Data under study:
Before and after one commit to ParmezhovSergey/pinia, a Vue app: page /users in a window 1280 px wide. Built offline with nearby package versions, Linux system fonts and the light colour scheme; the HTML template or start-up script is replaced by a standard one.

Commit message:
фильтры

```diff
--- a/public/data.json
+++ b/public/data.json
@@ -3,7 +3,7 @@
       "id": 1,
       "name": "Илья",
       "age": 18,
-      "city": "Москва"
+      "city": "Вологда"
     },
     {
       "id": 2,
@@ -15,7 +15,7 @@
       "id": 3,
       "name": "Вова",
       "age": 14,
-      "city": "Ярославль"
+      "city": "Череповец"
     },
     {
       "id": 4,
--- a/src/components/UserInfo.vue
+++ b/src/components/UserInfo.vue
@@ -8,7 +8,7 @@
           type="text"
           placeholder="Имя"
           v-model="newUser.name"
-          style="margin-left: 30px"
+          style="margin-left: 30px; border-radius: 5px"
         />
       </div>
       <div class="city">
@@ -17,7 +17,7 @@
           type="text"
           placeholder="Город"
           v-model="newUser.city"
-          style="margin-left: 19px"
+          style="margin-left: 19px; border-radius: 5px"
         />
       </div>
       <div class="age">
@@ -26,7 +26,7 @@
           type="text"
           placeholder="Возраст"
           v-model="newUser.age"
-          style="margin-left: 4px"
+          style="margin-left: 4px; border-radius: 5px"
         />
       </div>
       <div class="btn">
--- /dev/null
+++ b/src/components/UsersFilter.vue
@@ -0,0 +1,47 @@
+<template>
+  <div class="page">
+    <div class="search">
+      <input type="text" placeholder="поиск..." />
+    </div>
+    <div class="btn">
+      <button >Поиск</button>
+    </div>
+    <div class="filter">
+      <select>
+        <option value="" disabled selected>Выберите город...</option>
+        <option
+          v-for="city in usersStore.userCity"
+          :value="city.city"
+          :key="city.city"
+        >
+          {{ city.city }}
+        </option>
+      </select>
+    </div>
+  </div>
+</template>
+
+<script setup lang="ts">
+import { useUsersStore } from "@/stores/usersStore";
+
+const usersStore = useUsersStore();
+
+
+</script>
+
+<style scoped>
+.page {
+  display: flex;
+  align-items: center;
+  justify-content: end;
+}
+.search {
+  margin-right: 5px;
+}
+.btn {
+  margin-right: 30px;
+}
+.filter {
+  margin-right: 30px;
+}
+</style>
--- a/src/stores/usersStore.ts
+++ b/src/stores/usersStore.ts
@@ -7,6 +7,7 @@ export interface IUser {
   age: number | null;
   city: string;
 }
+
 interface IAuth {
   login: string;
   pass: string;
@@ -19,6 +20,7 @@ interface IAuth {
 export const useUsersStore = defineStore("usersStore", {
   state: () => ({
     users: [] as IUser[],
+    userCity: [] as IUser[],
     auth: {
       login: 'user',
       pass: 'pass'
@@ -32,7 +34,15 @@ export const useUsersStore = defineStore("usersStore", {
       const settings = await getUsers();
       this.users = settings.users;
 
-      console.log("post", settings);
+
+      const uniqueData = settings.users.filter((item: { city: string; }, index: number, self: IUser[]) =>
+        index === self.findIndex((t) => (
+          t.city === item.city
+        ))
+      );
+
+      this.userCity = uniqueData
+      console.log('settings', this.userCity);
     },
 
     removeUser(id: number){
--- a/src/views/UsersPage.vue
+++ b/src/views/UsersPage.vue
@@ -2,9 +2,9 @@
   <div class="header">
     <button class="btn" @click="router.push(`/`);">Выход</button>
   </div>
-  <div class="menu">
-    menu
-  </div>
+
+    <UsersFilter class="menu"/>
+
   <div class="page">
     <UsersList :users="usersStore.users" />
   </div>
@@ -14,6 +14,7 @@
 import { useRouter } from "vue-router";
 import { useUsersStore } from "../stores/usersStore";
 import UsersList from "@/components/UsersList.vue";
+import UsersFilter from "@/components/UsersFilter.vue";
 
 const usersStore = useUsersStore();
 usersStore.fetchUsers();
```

Task prompt: Find every line of the data that includes the string "left". Copy each of those lines.

Exercise response:
-          style="margin-left: 30px"
+          style="margin-left: 30px; border-radius: 5px"
-          style="margin-left: 19px"
+          style="margin-left: 19px; border-radius: 5px"
-          style="margin-left: 4px"
+          style="margin-left: 4px; border-radius: 5px"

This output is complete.